My name is Yoselin Colin; I am Mexican-American and a 12th grade student at the Urban School of San Francisco. I was accepted to both Yale and Princeton University on full-ride.
“I would like to start by first giving a huge thank you to AddedEducation for all the support, encouragement, and love they have provided me through the college application. I am immensely grateful to have had their amazing and hard-working team by my side.”
Growing up, my siblings and I received numerous lectures on the significance of Education. Our parents commenced every lecture with, “Si estudias…” (If you study). “Si estudias…” you will go to college, and have a successful life with adequate job opportunities and resources… “Si estudias,” financial constraints will not keep you from experiencing the world and enjoying life’s pleasures.
For years, I did not comprehend my parents’ reasoning for the constant reminders at every possible moment on why education mattered; why they pushed us to sign up for all types of extracurricular activities and take advantage of all opportunities presented to us. However, now at eighteen, I understand the reason they continue to break their backs and numb their hands: the reason for our family’s American Dream.
My dad, one of four children, grew up in the small town of San Agustín Poteje, Almoloya De Juarez, Mexico. He sacrificed his chance of attending college after years of academic excellence, to support his family. He spent his days in the field growing crops which earned little for food… but he never relented. From my dad, I have learned the meaning of hard work — to persevere despite barriers in your way; I learned to look forward to the future and never lose hope.
In the same town, my mom, one of thirteen children, withdrew from school at the age of eleven, sacrificing her education and childhood to work. She learned to Survive. From my mom, I learned to face the unknown with courage; I learned the importance of remaining strong in the face of adversity.

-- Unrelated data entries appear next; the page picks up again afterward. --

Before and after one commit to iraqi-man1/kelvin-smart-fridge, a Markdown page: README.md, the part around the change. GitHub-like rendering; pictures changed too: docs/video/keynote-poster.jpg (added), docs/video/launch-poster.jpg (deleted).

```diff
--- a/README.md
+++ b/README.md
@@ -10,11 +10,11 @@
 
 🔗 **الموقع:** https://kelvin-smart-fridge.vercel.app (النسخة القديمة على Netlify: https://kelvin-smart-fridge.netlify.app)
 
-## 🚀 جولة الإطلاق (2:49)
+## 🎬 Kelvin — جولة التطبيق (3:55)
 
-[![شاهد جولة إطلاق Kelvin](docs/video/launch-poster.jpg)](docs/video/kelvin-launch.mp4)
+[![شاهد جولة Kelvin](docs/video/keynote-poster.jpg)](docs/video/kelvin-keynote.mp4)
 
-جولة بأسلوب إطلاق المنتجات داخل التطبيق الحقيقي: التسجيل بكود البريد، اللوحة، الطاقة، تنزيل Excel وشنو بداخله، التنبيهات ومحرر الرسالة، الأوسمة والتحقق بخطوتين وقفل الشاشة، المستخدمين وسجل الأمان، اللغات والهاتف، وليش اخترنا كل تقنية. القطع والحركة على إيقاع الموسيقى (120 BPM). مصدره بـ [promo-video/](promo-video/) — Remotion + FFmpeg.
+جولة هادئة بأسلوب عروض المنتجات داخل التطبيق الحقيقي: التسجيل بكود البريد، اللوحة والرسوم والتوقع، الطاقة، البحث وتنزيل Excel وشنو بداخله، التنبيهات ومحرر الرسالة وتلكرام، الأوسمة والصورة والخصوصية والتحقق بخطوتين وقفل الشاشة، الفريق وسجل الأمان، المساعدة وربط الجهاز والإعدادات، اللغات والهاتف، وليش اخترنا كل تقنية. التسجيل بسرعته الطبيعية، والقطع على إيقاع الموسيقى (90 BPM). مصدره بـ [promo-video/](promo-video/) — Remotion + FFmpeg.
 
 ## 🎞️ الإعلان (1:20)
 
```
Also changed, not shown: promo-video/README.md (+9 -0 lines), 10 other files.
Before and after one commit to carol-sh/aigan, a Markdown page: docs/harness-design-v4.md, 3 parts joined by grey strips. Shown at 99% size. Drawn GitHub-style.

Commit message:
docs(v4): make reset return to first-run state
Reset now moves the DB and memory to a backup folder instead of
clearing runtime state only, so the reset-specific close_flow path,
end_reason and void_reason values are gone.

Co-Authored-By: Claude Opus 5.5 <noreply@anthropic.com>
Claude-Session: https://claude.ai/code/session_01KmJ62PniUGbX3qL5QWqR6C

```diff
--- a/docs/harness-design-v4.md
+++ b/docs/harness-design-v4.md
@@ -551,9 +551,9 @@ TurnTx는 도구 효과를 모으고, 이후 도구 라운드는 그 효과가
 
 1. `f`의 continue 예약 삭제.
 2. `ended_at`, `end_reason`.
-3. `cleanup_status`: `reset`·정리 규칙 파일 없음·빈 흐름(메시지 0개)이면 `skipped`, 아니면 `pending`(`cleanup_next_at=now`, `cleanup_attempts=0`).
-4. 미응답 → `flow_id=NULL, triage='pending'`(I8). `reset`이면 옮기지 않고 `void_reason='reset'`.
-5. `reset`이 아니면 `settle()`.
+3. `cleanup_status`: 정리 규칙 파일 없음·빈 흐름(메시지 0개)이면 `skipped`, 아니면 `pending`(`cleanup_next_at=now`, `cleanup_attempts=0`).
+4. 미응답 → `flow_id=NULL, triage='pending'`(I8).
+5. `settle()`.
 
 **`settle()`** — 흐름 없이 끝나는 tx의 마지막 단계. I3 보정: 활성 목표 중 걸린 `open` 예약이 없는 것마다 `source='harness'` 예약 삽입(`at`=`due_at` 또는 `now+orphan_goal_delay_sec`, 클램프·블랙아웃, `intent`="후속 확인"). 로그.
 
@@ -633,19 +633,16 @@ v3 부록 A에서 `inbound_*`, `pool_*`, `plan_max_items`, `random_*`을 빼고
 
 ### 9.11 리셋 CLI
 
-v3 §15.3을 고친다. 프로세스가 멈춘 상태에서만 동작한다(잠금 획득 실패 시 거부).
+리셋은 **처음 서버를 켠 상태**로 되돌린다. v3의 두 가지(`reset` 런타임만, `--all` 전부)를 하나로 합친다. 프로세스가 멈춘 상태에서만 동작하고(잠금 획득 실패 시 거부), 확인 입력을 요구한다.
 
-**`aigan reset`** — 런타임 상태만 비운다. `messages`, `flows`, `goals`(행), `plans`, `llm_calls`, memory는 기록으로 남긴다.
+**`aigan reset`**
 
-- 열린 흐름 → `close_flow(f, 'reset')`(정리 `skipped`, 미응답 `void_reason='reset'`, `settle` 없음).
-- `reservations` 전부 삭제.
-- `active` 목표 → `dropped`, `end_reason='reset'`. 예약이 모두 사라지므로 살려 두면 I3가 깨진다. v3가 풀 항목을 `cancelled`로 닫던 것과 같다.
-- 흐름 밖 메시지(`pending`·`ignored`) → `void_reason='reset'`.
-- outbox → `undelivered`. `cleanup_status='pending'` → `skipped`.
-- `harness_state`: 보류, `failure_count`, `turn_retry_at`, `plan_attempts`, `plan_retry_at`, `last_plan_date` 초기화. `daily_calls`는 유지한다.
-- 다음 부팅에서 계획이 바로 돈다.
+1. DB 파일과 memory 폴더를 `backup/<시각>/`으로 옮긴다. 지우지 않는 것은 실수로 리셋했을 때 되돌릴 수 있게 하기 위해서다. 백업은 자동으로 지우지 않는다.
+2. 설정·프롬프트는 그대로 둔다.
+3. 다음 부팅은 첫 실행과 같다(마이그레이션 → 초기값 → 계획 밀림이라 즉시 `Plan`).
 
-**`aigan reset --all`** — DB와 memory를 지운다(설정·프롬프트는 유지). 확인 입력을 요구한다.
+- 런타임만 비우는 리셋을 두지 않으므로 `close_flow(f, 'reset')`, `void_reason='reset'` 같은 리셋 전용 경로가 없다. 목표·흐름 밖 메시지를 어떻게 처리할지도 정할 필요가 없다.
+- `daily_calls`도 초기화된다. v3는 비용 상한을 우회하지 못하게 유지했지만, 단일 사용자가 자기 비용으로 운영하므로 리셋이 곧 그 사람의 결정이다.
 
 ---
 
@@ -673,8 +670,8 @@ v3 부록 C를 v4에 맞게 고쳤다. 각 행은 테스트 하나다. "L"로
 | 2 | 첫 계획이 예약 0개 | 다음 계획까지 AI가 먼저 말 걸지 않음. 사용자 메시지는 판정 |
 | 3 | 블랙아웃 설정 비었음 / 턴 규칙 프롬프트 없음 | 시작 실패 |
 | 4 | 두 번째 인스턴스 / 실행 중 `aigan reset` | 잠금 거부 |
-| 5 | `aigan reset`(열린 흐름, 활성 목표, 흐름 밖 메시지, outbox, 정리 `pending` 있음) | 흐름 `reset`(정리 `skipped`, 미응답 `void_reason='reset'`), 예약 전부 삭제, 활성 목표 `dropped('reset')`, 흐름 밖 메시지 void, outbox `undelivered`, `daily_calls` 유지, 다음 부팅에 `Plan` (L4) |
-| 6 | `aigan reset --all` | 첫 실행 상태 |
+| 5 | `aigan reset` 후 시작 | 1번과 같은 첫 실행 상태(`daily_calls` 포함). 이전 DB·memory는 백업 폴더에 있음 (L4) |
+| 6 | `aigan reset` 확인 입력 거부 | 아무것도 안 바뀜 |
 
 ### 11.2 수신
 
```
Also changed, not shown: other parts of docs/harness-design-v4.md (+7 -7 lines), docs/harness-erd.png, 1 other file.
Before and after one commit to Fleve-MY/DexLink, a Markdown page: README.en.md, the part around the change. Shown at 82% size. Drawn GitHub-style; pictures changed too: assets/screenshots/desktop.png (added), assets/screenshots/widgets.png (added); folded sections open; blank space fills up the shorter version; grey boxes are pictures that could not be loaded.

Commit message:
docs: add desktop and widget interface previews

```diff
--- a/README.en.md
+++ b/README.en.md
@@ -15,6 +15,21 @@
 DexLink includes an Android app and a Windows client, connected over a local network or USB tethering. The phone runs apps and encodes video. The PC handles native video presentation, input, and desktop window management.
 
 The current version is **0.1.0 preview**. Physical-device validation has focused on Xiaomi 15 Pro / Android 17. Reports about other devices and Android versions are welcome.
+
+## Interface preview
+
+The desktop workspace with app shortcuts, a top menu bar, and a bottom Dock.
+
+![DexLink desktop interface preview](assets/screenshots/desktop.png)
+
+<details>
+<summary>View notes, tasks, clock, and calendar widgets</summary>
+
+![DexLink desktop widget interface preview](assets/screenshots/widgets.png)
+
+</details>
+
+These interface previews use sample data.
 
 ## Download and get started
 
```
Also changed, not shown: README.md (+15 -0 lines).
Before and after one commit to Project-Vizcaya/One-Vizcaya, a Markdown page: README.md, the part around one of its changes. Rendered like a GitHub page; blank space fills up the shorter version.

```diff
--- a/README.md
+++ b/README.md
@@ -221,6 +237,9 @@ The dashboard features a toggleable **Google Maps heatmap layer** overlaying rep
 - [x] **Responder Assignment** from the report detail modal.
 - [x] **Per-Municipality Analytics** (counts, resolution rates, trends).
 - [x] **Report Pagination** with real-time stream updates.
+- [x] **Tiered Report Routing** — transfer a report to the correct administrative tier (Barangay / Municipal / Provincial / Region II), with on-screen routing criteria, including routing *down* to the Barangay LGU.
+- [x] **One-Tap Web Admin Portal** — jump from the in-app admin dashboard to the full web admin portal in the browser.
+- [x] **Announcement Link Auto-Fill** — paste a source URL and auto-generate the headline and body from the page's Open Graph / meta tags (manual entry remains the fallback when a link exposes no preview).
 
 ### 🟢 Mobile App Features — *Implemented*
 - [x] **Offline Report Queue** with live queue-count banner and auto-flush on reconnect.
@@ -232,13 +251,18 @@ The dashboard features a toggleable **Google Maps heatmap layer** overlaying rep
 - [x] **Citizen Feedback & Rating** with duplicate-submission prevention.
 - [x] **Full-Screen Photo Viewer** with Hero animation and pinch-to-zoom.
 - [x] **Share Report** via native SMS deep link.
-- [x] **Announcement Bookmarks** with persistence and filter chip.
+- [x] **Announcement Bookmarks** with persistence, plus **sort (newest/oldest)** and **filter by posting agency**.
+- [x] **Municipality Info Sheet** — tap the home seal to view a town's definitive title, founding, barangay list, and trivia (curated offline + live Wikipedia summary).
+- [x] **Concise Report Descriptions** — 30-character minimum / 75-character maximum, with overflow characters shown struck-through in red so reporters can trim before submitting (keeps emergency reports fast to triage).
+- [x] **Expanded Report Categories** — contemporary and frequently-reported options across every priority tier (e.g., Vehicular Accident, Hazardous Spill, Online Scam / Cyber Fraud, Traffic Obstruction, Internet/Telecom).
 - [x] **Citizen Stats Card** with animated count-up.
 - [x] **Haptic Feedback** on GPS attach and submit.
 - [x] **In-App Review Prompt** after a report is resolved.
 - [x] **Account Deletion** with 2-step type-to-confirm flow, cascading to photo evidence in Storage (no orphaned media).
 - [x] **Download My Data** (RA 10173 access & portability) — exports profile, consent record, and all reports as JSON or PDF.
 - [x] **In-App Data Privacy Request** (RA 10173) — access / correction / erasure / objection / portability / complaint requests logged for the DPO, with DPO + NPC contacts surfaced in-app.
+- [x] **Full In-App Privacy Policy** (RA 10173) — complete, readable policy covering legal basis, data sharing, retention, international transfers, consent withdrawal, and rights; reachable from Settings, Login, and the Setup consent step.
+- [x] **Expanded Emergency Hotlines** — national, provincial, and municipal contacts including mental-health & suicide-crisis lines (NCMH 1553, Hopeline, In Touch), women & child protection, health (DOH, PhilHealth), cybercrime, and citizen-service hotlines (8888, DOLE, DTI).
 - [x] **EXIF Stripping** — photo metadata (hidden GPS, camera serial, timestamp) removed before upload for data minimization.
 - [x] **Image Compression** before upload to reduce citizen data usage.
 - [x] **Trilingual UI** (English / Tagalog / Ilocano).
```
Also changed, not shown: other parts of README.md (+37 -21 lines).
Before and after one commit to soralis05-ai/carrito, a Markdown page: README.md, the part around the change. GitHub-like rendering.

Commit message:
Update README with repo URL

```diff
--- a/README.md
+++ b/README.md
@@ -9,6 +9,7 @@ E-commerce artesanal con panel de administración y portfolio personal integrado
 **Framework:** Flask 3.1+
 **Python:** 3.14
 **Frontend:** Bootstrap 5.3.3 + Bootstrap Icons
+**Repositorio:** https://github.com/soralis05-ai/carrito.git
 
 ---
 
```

My parents’ story is a small but significant part of MY story. Because of my parents’ sacrifices, Education has allowed me to open doors that were closed to them and the generations before them. It has allowed me to expand my mind and meet brilliant people, friends, and mentors, as well as turned many of my dreams into reality. An education that today, as a first-generation Mexican-American woman, I take advantage of at every possible moment because I appreciate the living history behind my story.
Since I was a child, my parents have given me the strength, confidence, and passion for many of my achievements. At the age of seven, political science had already taken root in my unfettered imagination – as I pondered different campaign logos for my presidential candidacy in 2040. But, at sixteen, struck with the reality that the world is far more complex than what I knew – homelessness, poverty, climate change, and so on – the goal of my seven-year-old ambition adjusted itself to the new paradigm. I knew that if I wanted change to happen in my lifetime, I had to be on the front lines, advocating for reform.
I became heavily involved in my school community: I became a leader of MultiCulti, a group of passionate student leaders who uplift marginalized voices; I became a founding member and then leader of our school’s Housing Rights Club, which allowed me to win the Yale Bassett Award for Community Engagement, in March 2022.
My passion for advocating for social justice and reform pushed me to apply and later be sworn into the City and County of San Francisco’s Youth Commission, a body of 17 brilliant and diverse youth across the City who advise the Board of Supervisors and the Mayor. My involvement in city politics and the work I have done to bring youth voices to the decision-making table also allowed me, in March 2023, to be awarded a Princeton Prize in Race Relations Certificate of Accomplishment.
My parent’s hard work and years of sacrifice, have given me agency and power today to be accepted to two of the best universities in the world – Yale and Princeton. It has truly been mind-boggling to see the hard work I have put into my education since I was ten years old, and the support of my parents, siblings, friends, and every teacher/mentor who has guided me, come to fruition.
I am beyond excited to continue my commitment to policy reform and using the knowledge and experiences I’ve acquired at whichever University I decide on attending – for which there is truly no wrong choice! Hopefully, one day I will be able to look back at my seven-year-old self and make her dream come true.